Too soon to be true? (An Unexpected Direction)
But another unexpected option has surfaced, and this will steer the firection of my future permanently. That pertains to my decision to pursue with postgraduate study next year, and while I had contemplated following up with postgraduate studies eventually, I didn't expect it to be so soon. While I did not intend to stay for too long (then again haven't I always been saying that?), an innocent questioned posed by my supervisor shifted the focus of my mindset:
"Why don't you just do a PhD?"

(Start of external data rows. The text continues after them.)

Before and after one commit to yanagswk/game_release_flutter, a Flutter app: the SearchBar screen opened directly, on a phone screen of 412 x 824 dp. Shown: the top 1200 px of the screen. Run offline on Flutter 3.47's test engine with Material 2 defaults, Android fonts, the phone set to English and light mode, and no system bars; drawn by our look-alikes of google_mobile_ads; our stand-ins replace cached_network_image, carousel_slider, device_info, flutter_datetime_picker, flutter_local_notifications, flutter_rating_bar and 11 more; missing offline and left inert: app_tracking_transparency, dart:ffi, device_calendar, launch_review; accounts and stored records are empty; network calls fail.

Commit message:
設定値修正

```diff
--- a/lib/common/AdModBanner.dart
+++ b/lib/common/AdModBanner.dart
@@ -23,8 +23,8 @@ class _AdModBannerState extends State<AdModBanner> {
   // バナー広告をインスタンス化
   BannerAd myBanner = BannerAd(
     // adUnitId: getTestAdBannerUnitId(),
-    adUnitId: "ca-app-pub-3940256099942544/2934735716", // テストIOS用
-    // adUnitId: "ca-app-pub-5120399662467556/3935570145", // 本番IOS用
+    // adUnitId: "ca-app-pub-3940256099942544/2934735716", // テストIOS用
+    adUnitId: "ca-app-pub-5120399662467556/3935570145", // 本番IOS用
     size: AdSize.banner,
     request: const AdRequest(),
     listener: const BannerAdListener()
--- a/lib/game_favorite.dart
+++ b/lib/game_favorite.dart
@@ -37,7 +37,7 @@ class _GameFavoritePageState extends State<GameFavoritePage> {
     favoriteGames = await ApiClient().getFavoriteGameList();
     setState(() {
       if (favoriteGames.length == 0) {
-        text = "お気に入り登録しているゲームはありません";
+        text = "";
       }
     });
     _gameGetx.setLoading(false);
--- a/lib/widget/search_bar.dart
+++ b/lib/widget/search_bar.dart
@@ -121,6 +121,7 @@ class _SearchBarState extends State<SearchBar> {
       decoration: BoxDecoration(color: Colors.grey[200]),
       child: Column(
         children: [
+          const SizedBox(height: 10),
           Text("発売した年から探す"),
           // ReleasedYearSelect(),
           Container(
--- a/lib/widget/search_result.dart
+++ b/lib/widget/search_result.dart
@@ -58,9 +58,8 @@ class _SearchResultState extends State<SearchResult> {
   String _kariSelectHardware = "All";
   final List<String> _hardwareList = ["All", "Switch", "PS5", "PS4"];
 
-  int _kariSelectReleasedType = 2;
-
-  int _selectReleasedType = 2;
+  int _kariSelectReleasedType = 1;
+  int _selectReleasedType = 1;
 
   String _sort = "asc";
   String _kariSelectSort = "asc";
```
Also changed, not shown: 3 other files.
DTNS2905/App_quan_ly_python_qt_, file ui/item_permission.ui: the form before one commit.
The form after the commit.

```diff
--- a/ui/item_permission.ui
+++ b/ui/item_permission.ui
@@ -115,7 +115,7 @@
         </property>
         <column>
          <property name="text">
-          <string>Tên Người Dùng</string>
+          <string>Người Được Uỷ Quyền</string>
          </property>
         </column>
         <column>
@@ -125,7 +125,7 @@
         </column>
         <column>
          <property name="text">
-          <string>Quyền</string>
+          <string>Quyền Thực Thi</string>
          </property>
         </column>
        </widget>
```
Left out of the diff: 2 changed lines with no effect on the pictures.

Not barring the fact that I doubt I am smart enough to undertake this task, it was a question that, for all its innocence, I am advised to seriously consider. After all, I was going to do it one day, it was only a matter of sooner or later. Two, I already had my research goal in mind, and there is a good enough reason to pursue it right now. And lastly, if I were to be considered eligible in my application, why not seize the opportunity before it goes away? These propositions would only indicate that advancing with a PhD is not that outrageous a decision after all.
Alternatively, are there other options for me right now? The simple answer is quite an odd no. It certainly seems hard to expect that I can sought for a good prospectful job in my home country, and it would equally be erroneous to assume that I can easily find a satisfying job given the employment climate right now. And nobody should really complain about the level of pay in a university setting. However, there is a few inescapable goals I wish to achieve, and it seems to me that undertaking a PhD might drastically alter the scope I have in fulfilling these dreams.
Was obtaining a PhD an ambition? It wasn't, and honestly I don't see the honour in it all. I do think there is great merit to accept this challenge and develop an intellectual mature repertoire of skills, nobody else would say that it is a useless goal, but what should one make of the other ways to achieve this means? Perhaps there is more than just studying in the same university for years, even though one can achieve a lot, there is always the potential to explore beyond that goal.
Is there a more fundamental reason that I am not considering this option more favourably? Indeed, and for no other absurb rationale then that I am still attached to the responsibility of my dogs at home. The situation would be vastly different if they were with me, but I still place great emphasis in staying by their side till their natural death, and I hate to think of myself as not being on their side during their time of passing. Although I can't claim as to when that time would arrive, and I may get rebuffed as being too sentimental for being close enough to give up my career based on the lives of two canines, but it is not an easy decision to whisk away the feelings of those you love and live in a detached environment.
That same dilemma also comes full circle in a similar scenario with another loved one here. Although the situation is much easier to deal with, given the relative mobility of the parties involved, and that the relationship is open to negotiations, it retains the same core difficulty: giving up on a cherish being to achieve a dream or goal.
Some have said that dreams are only best fulfilled when your loved ones are in full support of you, otherwise the victory will seem half-empty, if you are the only one standing at the end. Some have on the other hand, remarked that in order to achieve big dreams, you have to sacrifice the small gifts in life, which may include relationships and other treasures. While nobody would suggest that you have to live a single lonely life to achieve all you want, the requirement still remains that the success in life comes at the price of small guilty pleasures or more.
Unfortunately, there is one undeniable aspect to all this. The issue of regret confronts all of the decisions we make, and the pain that accompanies with it, we all wish to avoid it. How should one grapple with regret? To never regret and to never face pain? To regret willfully and promise to try better in the next round? Alas, the consequences are not always imaginable in their own right, and more so, do we ever have to be more cautious about how we approach matters. Are certain goals even worthy of the regret that follows after that?
Unfortunately I can't complete this line of thought. It is too lofty a desire to make up a decision on my future by the end of a blog post. Nevertheless, this central question will be one that I must contend with, still I embark again on a new journey next year.